It is not just nations that are made and destroyed by war - families are scattered, boundaries of loyalty redrawn. The autumn issue of Granta explores the aftermath of conflict. Patrick French writes of a great uncle whose death in the Second World War transformed the family line. A powerful new story by Thomas McGuane tells ... read more
Granta 101 features incisive reportage and investigative journalism alongside fiction and a photo essay from the Arctic by Gautier Deblonde. Andrew Hussey reports from the troubled Parisian suburbs; Tim Lott explores the brutal murder of his agent; Xan Rice travels to Angola in search of a missing father and son; Owen Sheers ... read more
The sixteen essays gathered here represent the last pieces written by Susan Sontag in the years before her death in 2004. Reflecting on literature, photography and art, post-9/11 America and political activism, these essays encompass the themes that dominated Sontag's life and work, revealing why she remains one of the twenti... read more
"Other Colours" is a collection of immediate relevance and timeless value, ranging from lyrical autobiography to criticism of literature and culture, from humour to political analysis, from delicate evocations of his friendship with his daughter Ruya to provocative discussions of Eastern and Western art. It also covers Pamuk'... read more
In The Best Australian Stories 2010 , Cate Kennedy selects the year's most exciting short fiction. Featuring established masters alongside fresh new voices, this diverse collection is a perfect companion for summer and an ideal introduction to Australia's best contemporary fiction writing. Previous contributors include Kate G... read more
In this collection, acclaimed writer Mandy Sayer brings together nine of the best Australian examples of the long story - tales that combine the intensity of the short story with the complexity of a novel. In these stories, characters grow up, hook up and break up, endure calamitous loss and discover delectable love, travel t... read more
Georgia Blain, Barbara Brooks, Mette Jakobsen, Ben Law, Melissa Lukashenko and Chris Womersley. Griffith REVIEW' s highly anticipated third annual fiction collection explores islands, both geographical and personal. This assortment of new fiction from the best emerging and established writers from Australia and the region pro... read more

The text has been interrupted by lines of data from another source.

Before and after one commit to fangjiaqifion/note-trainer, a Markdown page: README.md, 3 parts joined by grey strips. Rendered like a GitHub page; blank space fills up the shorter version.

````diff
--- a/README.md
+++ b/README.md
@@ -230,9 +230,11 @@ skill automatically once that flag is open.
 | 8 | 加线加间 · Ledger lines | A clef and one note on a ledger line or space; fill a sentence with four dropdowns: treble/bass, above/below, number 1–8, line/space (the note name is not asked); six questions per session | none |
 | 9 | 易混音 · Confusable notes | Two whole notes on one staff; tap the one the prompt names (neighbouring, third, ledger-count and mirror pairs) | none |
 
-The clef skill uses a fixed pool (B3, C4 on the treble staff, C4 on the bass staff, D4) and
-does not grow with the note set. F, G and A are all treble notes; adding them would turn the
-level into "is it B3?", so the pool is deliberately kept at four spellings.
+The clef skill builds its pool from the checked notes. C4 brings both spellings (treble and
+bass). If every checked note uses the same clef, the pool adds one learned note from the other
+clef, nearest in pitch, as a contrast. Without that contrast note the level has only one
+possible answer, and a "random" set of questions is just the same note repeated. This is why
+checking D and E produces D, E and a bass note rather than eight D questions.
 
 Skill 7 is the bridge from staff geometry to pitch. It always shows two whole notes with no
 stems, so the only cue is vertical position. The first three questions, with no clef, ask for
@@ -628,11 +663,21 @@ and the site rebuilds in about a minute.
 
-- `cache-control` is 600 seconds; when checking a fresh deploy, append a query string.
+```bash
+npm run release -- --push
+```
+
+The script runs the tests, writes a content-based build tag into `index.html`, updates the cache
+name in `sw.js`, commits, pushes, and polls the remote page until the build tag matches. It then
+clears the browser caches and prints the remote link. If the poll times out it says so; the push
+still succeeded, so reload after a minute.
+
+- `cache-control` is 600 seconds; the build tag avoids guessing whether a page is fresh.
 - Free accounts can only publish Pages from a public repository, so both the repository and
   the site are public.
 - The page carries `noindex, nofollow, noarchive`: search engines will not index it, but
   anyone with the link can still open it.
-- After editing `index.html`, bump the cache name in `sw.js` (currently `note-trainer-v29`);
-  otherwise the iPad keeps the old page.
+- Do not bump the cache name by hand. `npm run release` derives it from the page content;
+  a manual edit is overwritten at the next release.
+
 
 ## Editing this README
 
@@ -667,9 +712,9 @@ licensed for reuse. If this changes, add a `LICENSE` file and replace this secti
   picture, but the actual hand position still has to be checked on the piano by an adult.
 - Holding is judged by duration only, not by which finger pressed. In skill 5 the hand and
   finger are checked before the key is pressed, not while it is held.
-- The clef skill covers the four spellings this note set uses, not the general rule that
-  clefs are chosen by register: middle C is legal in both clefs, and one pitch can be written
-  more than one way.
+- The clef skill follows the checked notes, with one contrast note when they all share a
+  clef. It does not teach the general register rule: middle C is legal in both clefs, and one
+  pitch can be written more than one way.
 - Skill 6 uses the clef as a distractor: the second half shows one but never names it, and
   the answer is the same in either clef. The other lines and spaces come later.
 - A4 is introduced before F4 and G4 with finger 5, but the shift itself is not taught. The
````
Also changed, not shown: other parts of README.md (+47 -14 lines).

The fourth instalment of Granta's always compelling, prescient and star-making Best of Young British Novelists list.
"The Paris Review" is a groundbreaking publication bringing together fiction, poetry and prose from great writers all over the world. Its legendary interview series alone represents the single most important body of work that celebrates writing about writing. Publishing quarterly, each issue is a tribute to the possibilities ... read more
Fairy tales speak to the heart. They are the foundation stories that embody darkness and light, good and evil, and use magic to convey essential truths. In Once Upon a Time in Oz, Griffith REVIEW holds up an enchanted mirror to explore the role of fairy and folk tales across cultures in this country, and create new ones. How ... read more

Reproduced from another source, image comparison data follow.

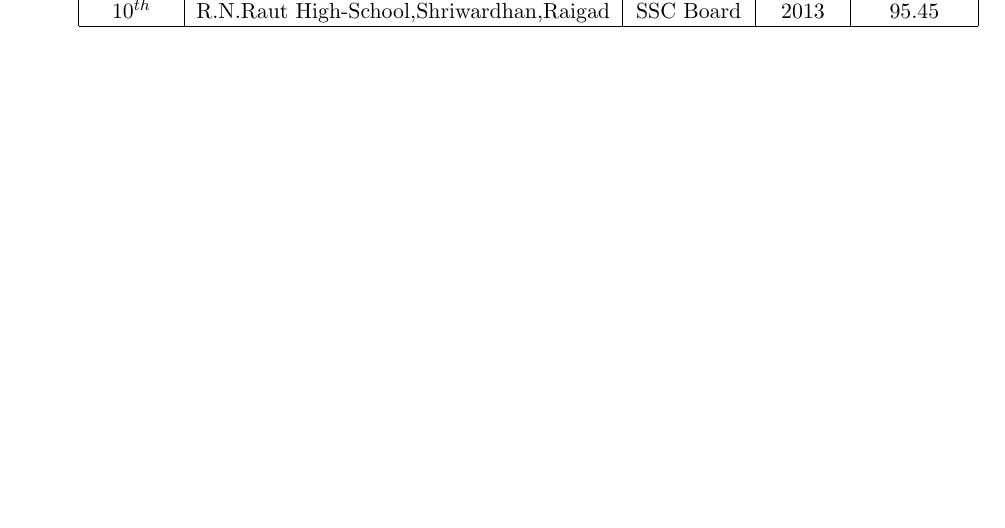
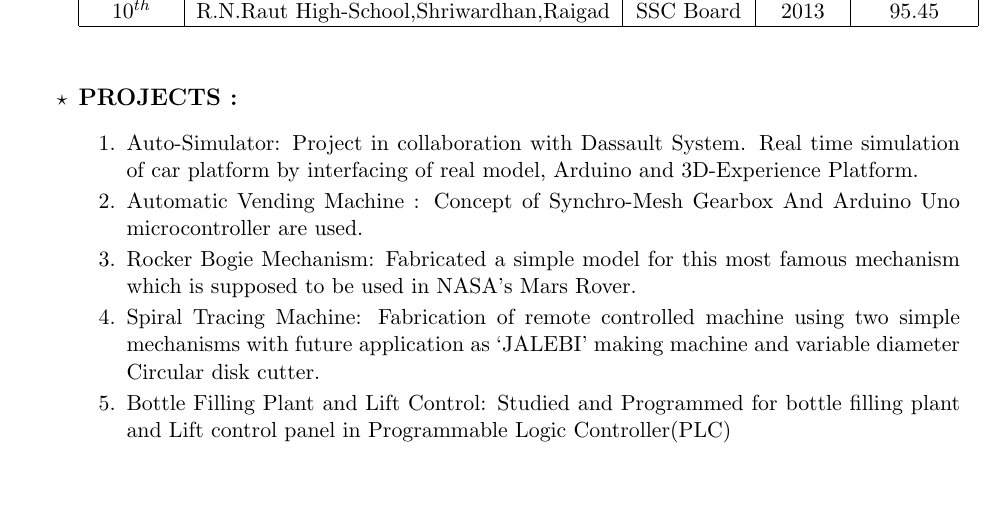
Before and after one commit to ujwalpawar913/ujwalpawar913_Resume, a LaTeX CV (Ujwal_Resume.tex): part of the page, cut so that both start at the same text, the shorter picture padded with empty space. Compiled offline with pdfLaTeX.

Commit message:
Projects Section Added

```diff
--- a/Ujwal_Resume.tex
+++ b/Ujwal_Resume.tex
@@ -47,6 +47,16 @@
 		\end{tabular}
 	\end{flushleft}
 
+	 \bigskip
+	\item	\begin{large} \textbf{PROJECTS :} \end{large}
+	\begin{enumerate}
+		\itemsep0em
+		\item Auto-Simulator: Project in collaboration with Dassault System. Real time simulation of car platform by interfacing of real model, Arduino and 3D-Experience Platform.
+		\item Automatic Vending Machine : Concept of Synchro-Mesh Gearbox And Arduino Uno microcontroller are used.
+		\item Rocker Bogie Mechanism: Fabricated a simple model for this most famous mechanism which is supposed to be used in NASA’s Mars Rover.
+		\item Spiral Tracing Machine: Fabrication of remote controlled machine using two simple mechanisms with future application as ‘JALEBI’ making machine and variable diameter Circular disk cutter.
+		\item Bottle Filling Plant and Lift Control: Studied and Programmed for bottle filling plant and Lift control panel in Programmable Logic Controller(PLC)
+	\end{enumerate}
 
 \end{itemize}
 \end{document}
```
Also changed, not shown: Ujwal_Resume.pdf, 2 other files.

Edited by the best-selling and Pulitzer Prize-winning author Elizabeth Strout, this year's collection boasts a satisfying "chorus of twenty stories that are by turns playful, ironic, somber, and meditative" ("Wall Street Journal"). With the masterly Strout picking the best of the best, America's oldest and best-selling story ... read more
The Paris Review is a groundbreaking publication bringing together fiction, poetry and prose from great writers all over the world. Its legendary interview series alone represents the single most important body of work that celebrates writing about writing. Publishing quarterly, each issue is a tribute to the possibilities of... read more

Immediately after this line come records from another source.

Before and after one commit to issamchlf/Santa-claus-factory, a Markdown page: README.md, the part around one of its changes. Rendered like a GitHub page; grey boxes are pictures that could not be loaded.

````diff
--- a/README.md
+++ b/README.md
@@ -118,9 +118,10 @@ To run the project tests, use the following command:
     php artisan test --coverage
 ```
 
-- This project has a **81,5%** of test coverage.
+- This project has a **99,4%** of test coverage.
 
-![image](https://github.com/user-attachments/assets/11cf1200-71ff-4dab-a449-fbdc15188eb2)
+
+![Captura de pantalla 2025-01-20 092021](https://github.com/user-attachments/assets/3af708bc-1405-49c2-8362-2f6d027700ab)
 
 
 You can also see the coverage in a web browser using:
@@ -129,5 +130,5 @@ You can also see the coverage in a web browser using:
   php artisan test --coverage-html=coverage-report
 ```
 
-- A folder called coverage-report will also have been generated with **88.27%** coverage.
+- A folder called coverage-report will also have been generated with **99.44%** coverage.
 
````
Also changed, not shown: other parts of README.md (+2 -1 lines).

'The weekend her father left -- left the house, the town, the country, everything, packing so lightly I believed he would come back -- he said 'You can raise Nickie by yourself. You'll be good at it. And I had said, 'Are you on crack?' And he replied, continuing to fold a blue twill jacket, "Yes, a little." --Lorrie Moore 'He... read more